TASK DETAILS: The lines from the top of the material below through the line containing "- Alterado de" are to be printed exactly, with pictures omitted.

......

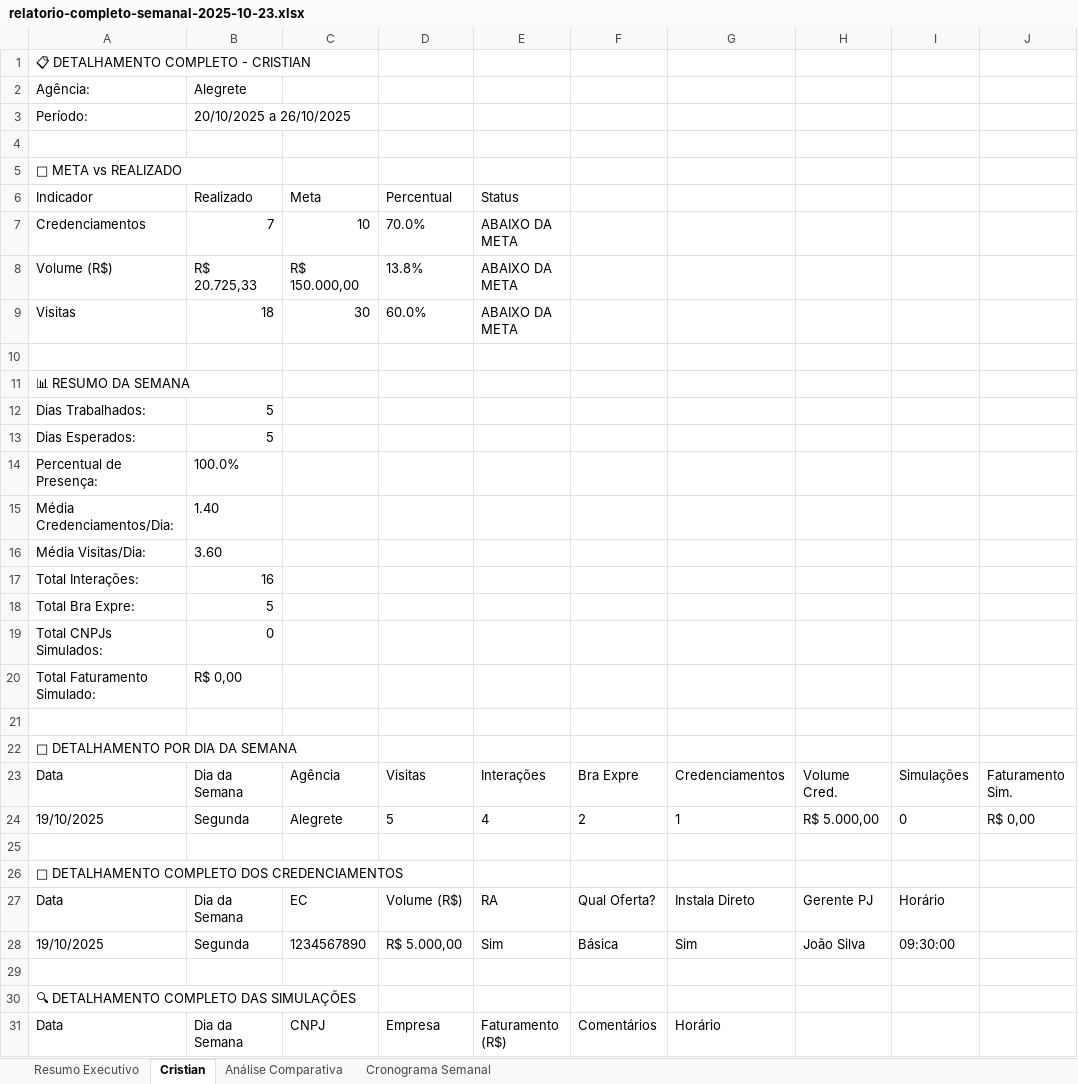
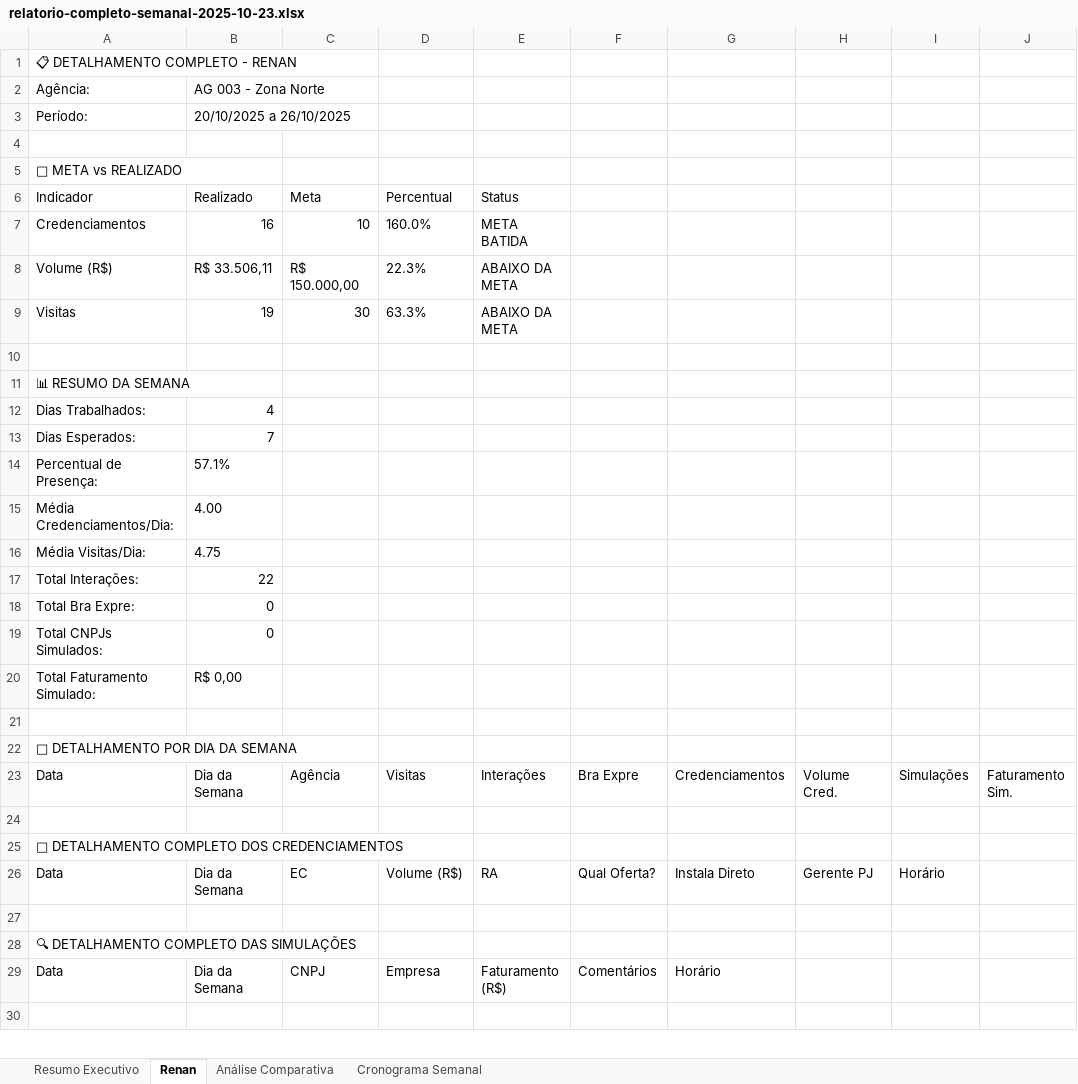
Before and after one commit to KesiaDev/fechamento_diario_regional, an Excel workbook: relatorio-completo-semanal-2025-10-23.xlsx, sheet Renan, drawn as a sheet; only a part is shown; the shorter side is filled out with more unchanged rows; values as stored, in another font and other column widths than the file's, no borders; the diff covers the shown part only; the diff names each change by its address in the sheet, - before the commit and + after, or states it on an @@ line.

Commit message:
Fix: Corrigir cÃ¡lculo de credenciamentos na exportaÃ§Ã£o Excel
- Corrigido cÃ¡lculo de totalCredenciamentos na API excel-completo
- Alterado de f.credenciamentos.length para soma de qtdCredenciamentos
- Corrigido cÃ¡lculo no detalhamento por dia tambÃ©m
- Dados agora aparecem corretamente no Excel exportado
- Testado com dados reais: 30 credenciamentos totais
- Problema de dados zerados no Excel resolvido

```diff
--- a/relatorio-completo-semanal-2025-10-23.xlsx (sheet Renan)
+++ b/relatorio-completo-semanal-2025-10-23.xlsx (sheet Renan)
-sheet tab: Cristian
+sheet tab: Renan
-A1: 📋 DETALHAMENTO COMPLETO - CRISTIAN
+A1: 📋 DETALHAMENTO COMPLETO - RENAN
-B2: Alegrete
+B2: AG 003 - Zona Norte
-B7: 7
+B7: 16
-D7: 70.0%
+D7: 160.0%
-E7: ABAIXO DA META
+E7: META BATIDA
-B8: R$ 20.725,33
+B8: R$ 33.506,11
-D8: 13.8%
+D8: 22.3%
-B9: 18
+B9: 19
-D9: 60.0%
+D9: 63.3%
-B12: 5
+B12: 4
-B13: 5
+B13: 7
-B14: 100.0%
+B14: 57.1%
-B15: 1.40
+B15: 4.00
-B16: 3.60
+B16: 4.75
-B17: 16
+B17: 22
-B18: 5
+B18: 0
-row 24: 19/10/2025 | Segunda | Alegrete | 5 | 4 | 2 | 1 | R$ 5.000,00 | 0 | R$ 0,00
-row 28: 19/10/2025 | Segunda | 1234567890 | R$ 5.000,00 | Sim | Básica | Sim | João Silva | 09:30:00
```
Also changed, not shown: 1 removed row and 2 edited cells elsewhere in this sheet, sheet Resumo Executivo, sheet Análise Comparativa, sheet Cronograma Semanal, 1 other file.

......

ANSWER SECTION:
Before and after one commit to KesiaDev/fechamento_diario_regional, an Excel workbook: relatorio-completo-semanal-2025-10-23.xlsx, sheet Renan, drawn as a sheet; only a part is shown; the shorter side is filled out with more unchanged rows; values as stored, in another font and other column widths than the file's, no borders; the diff covers the shown part only; the diff names each change by its address in the sheet, - before the commit and + after, or states it on an @@ line.

Commit message:
Fix: Corrigir cÃ¡lculo de credenciamentos na exportaÃ§Ã£o Excel
- Corrigido cÃ¡lculo de totalCredenciamentos na API excel-completo
- Alterado de f.credenciamentos.length para soma de qtdCredenciamentos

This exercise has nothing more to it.